The Royal Commission on the Ancient and Historic Monuments of Wales is launching its new Welsh Asian Heritage Project which will celebrate and archive the experiences of Ugandan Asians in Wales, especially documenting important places of cultural, religious and historical significance.
In August 1972, President Idi Amin issued an order to expel Asians from Uganda declaring that Britain should take responsibility for their subjects of Indian origin.
Thousands of Asians, including those born and brought up in Uganda, were given just 90 days to leave the country. Many fled to the UK with little or no possessions, grateful to escape just with their lives.
A thousand bewildered and traumatised families arrived in North Wales in October 1972 and were accommodated at the disused military base at Tonfanau, Tywyn, Merioneth.
Local communities stepped up to support the new arrivals and offered them a glimmer of hope for the future in the strange unfamiliar environment they came to.
Whilst many Ugandan Asians families later left the camp to move to other parts of the UK, some stayed and made their home in Wales shaping the physical, economic, and social landscapes of their local communities by building places of worship, restaurants, cinemas, and schools, and introducing diverse traditions, festivals, and artistic expressions.
Chandrika Joshi was a resident at the Tonfanau camp. A retired dentist and now a creative storyteller, she shares her experience:
“More than 50 years ago, I came to Tonfanau as a fourteen-year-old girl with my family from Uganda. We came without any possessions but brought with us our language, our food, our religion, and our stories. Just like sugar which melts into milk, we have melted within the Welsh community, and I believe we have made it sweeter by creating a bond with the land we now call home.”
The Welsh Asian Heritage Project: Celebrating and Archiving the Experiences of Ugandan Asians will collect, display and archive stories like Chandrika’s. These will form part of the Commission’s archive (The National Monuments Record for Wales) and the People’s Collection Wales and will be available for the present and future generations.
Christopher Catling, Chief Executive of the Royal Commission, said: ‘it is time that national collections like ours recognised the many ways in which people of Ugandan Asian origin have changed and enriched the culture of Wales. We hope that this project will set the pattern for a number of future efforts to record the heritage of those who have found a sanctuary in Wales – from the boat people of Vietnam who came here in 1975 to more recent refugees from the war in Ukraine’.
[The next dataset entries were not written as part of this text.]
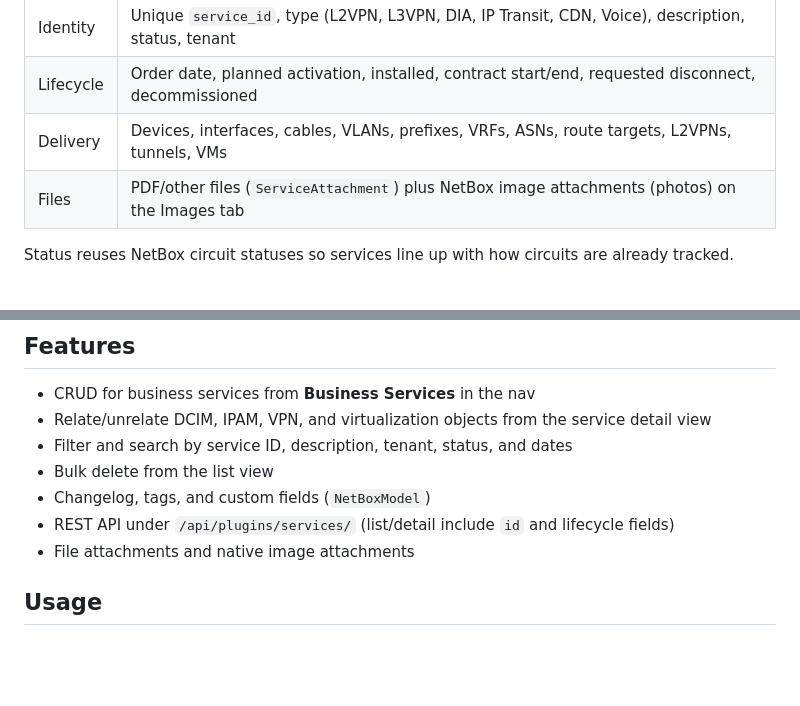
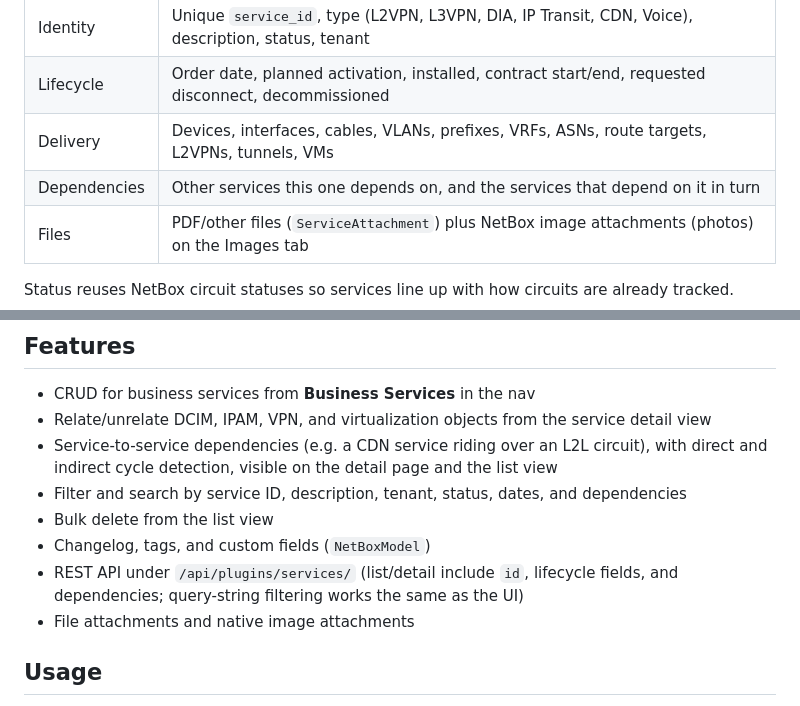
Before and after one commit to baldoarturo/netbox-services, a Markdown page: README.md, 2 parts joined by grey strips. GitHub-like rendering; blank space fills up the shorter version.

Commit message:
docs: document service dependencies in README
Co-Authored-By: Claude Sonnet 5 <noreply@anthropic.com>

```diff
--- a/README.md
+++ b/README.md
@@ -16,6 +16,7 @@ Each Service has:
 | Identity | Unique `service_id`, type (L2VPN, L3VPN, DIA, IP Transit, CDN, Voice), description, status, tenant |
 | Lifecycle | Order date, planned activation, installed, contract start/end, requested disconnect, decommissioned |
 | Delivery | Devices, interfaces, cables, VLANs, prefixes, VRFs, ASNs, route targets, L2VPNs, tunnels, VMs |
+| Dependencies | Other services this one depends on, and the services that depend on it in turn |
 | Files | PDF/other files (`ServiceAttachment`) plus NetBox image attachments (photos) on the Images tab |
 
 Status reuses NetBox circuit statuses so services line up with how circuits are already tracked.
@@ -39,10 +40,13 @@ The detail page is laid out for that: technical inventory on the left, lifecycle
 
 - CRUD for business services from **Business Services** in the nav
 - Relate/unrelate DCIM, IPAM, VPN, and virtualization objects from the service detail view
-- Filter and search by service ID, description, tenant, status, and dates
+- Service-to-service dependencies (e.g. a CDN service riding over an L2L circuit), with direct and
+  indirect cycle detection, visible on the detail page and the list view
+- Filter and search by service ID, description, tenant, status, dates, and dependencies
 - Bulk delete from the list view
 - Changelog, tags, and custom fields (`NetBoxModel`)
-- REST API under `/api/plugins/services/` (list/detail include `id` and lifecycle fields)
+- REST API under `/api/plugins/services/` (list/detail include `id`, lifecycle fields, and
+  dependencies; query-string filtering works the same as the UI)
 - File attachments and native image attachments
 
 ## Usage
```
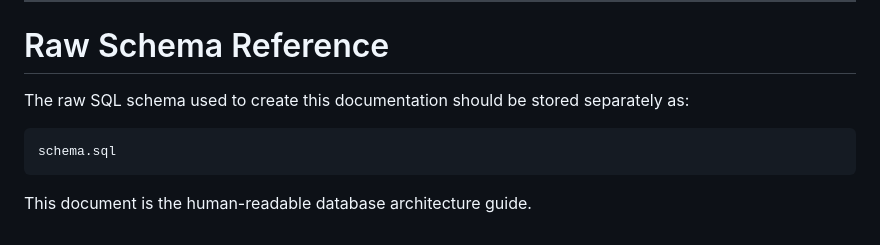
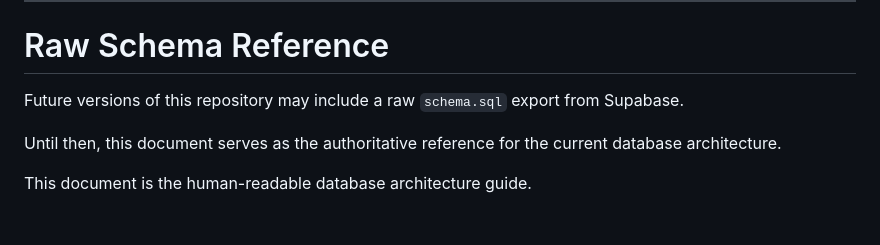
Before and after one commit to ShafiDarr/CompleteOS-plus, a Markdown page: DATABASE.md, the part around the change. Drawn GitHub-style.

Commit message:
Update DATABASE.md to clarify schema documentation
Removed mention of separate schema.sql export and clarified the document's role as the authoritative reference.

````diff
--- a/DATABASE.md
+++ b/DATABASE.md
@@ -922,10 +922,8 @@ auth.uid() = id
 
 # Raw Schema Reference
 
-The raw SQL schema used to create this documentation should be stored separately as:
+Future versions of this repository may include a raw `schema.sql` export from Supabase.
 
-```text
-schema.sql
-```
+Until then, this document serves as the authoritative reference for the current database architecture.
 
 This document is the human-readable database architecture guide.
````
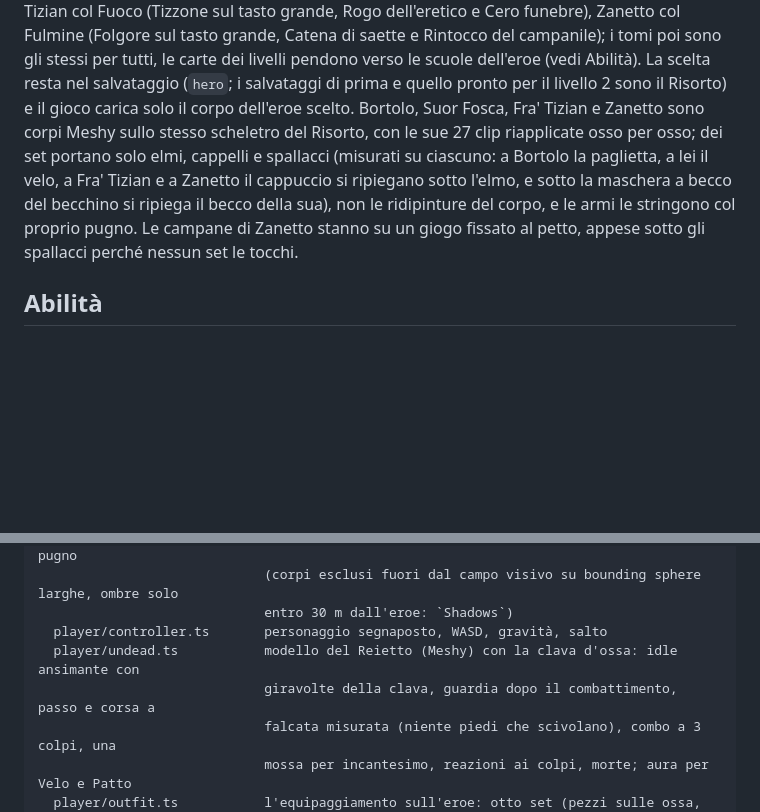
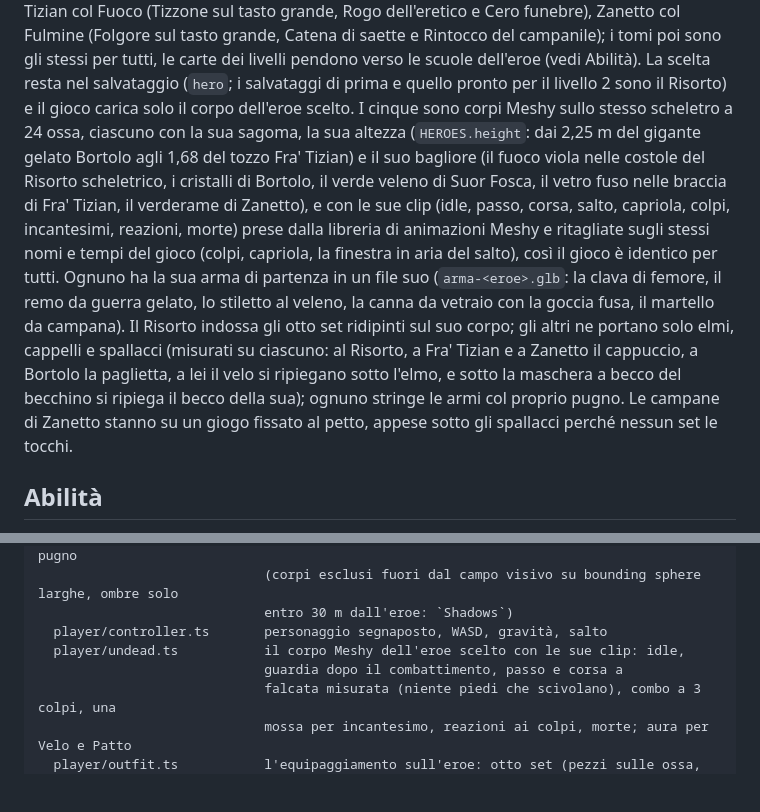
Before and after one commit to monga-hub/Redentore, a Markdown page: README.md, 2 parts joined by grey strips. Drawn GitHub-style; blank space fills up the shorter version.

Commit message:
docs: the five new heroes, their own clips and weapons in README and ATTRIBUTION

```diff
--- a/README.md
+++ b/README.md
@@ -197,10 +197,17 @@ sul tasto grande, Nube di peste e Sputo di bile), Fra' Tizian col Fuoco (Tizzone
 funebre), Zanetto col Fulmine (Folgore sul tasto grande, Catena di saette e Rintocco del campanile); i tomi poi sono gli stessi per tutti, le carte dei
 livelli pendono verso le scuole dell'eroe (vedi Abilità).
 La scelta resta nel salvataggio (`hero`; i salvataggi di prima e quello pronto per il livello 2 sono il Risorto) e il
-gioco carica solo il corpo dell'eroe scelto. Bortolo, Suor Fosca, Fra' Tizian e Zanetto sono corpi Meshy sullo stesso scheletro del Risorto, con
-le sue 27 clip riapplicate osso per osso; dei set portano solo elmi, cappelli e spallacci (misurati su ciascuno: a Bortolo la
-paglietta, a lei il velo, a Fra' Tizian e a Zanetto il cappuccio si ripiegano sotto l'elmo, e sotto la maschera a becco del becchino si ripiega il becco della sua), non le
-ridipinture del corpo, e le armi le stringono col proprio pugno. Le campane di Zanetto stanno su un giogo fissato al petto,
+gioco carica solo il corpo dell'eroe scelto. I cinque sono corpi Meshy sullo stesso scheletro a 24 ossa, ciascuno con la sua
+sagoma, la sua altezza (`HEROES.height`: dai 2,25 m del gigante gelato Bortolo agli 1,68 del tozzo Fra' Tizian) e il suo bagliore
+(il fuoco viola nelle costole del Risorto scheletrico, i cristalli di Bortolo, il verde veleno di Suor Fosca, il vetro fuso nelle
+braccia di Fra' Tizian, il verderame di Zanetto), e con le sue clip (idle, passo, corsa, salto, capriola, colpi, incantesimi,
+reazioni, morte) prese dalla libreria di animazioni Meshy e ritagliate sugli stessi nomi e tempi del gioco (colpi, capriola, la
+finestra in aria del salto), così il gioco è identico per tutti. Ognuno ha la sua arma di partenza in un file suo
+(`arma-<eroe>.glb`: la clava di femore, il remo da guerra gelato, lo stiletto al veleno, la canna da vetraio con la goccia fusa,
+il martello da campana). Il Risorto indossa gli otto set ridipinti sul suo corpo; gli altri ne portano solo elmi, cappelli e
+spallacci (misurati su ciascuno: al Risorto, a Fra' Tizian e a Zanetto il cappuccio, a Bortolo la paglietta, a lei il velo si
+ripiegano sotto l'elmo, e sotto la maschera a becco del becchino si ripiega il becco della sua); ognuno
+stringe le armi col proprio pugno. Le campane di Zanetto stanno su un giogo fissato al petto,
 appese sotto gli spallacci perché nessun set le tocchi.
 
 ## Abilità
@@ -403,8 +410,8 @@ src/
                              (corpi esclusi fuori dal campo visivo su bounding sphere larghe, ombre solo
                              entro 30 m dall'eroe: `Shadows`)
   player/controller.ts       personaggio segnaposto, WASD, gravità, salto
-  player/undead.ts           modello del Reietto (Meshy) con la clava d'ossa: idle ansimante con
-                             giravolte della clava, guardia dopo il combattimento, passo e corsa a
+  player/undead.ts           il corpo Meshy dell'eroe scelto con le sue clip: idle,
+                             guardia dopo il combattimento, passo e corsa a
                              falcata misurata (niente piedi che scivolano), combo a 3 colpi, una
                              mossa per incantesimo, reazioni ai colpi, morte; aura per Velo e Patto
   player/outfit.ts           l'equipaggiamento sull'eroe: otto set (pezzi sulle ossa, fusi per
```
Also changed, not shown: ATTRIBUTION.md (+9 -9 lines).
“We will work with all local Asian communities and will collaborate with people with lived experience to co-create this project. Everyone is welcome to contribute their stories and to volunteer and support the project. Through the collection, display and archiving of memories, photographs, films, writings, and artifacts, we will chart the journey of expulsion to resilience,” says Perminder Dhillon, Project Leader of Welsh Asian Heritage Project: Celebrating and Archiving the Experiences of Ugandan Asians.
The project can be contacted on email@example.com.
This project is being funded by the Welsh Government as part of its Anti-racist Wales programme.
Project launches online on Thursday 5th October 2023 at 5.00pm with talks, expert guests and interviews. For tickets and further information visit: https://www.eventbrite.co.uk/e/launch-of-the-welsh-asian-heritage-project-tickets-716011899867?aff=oddtdtcreator
1. Settling in at Tonfanau: a group of teenagers flanked by the huts of the resettlement camp on a chilly October day in 1972.
© Geoff Charles Collection: The National Library of Wales https://viewer.library.wales/1582436#?xywh=-1%2C-335%2C3656%2C3069&cv=50
2. Children bonding at Tonfanau Camp with the international language of football! Photographs by kind permission of Delyth Lloyd Williams and with thanks to Tywyn Library https://rcahmw.gov.uk/inter-faith-week-2022-british-ugandan-asian-at-50/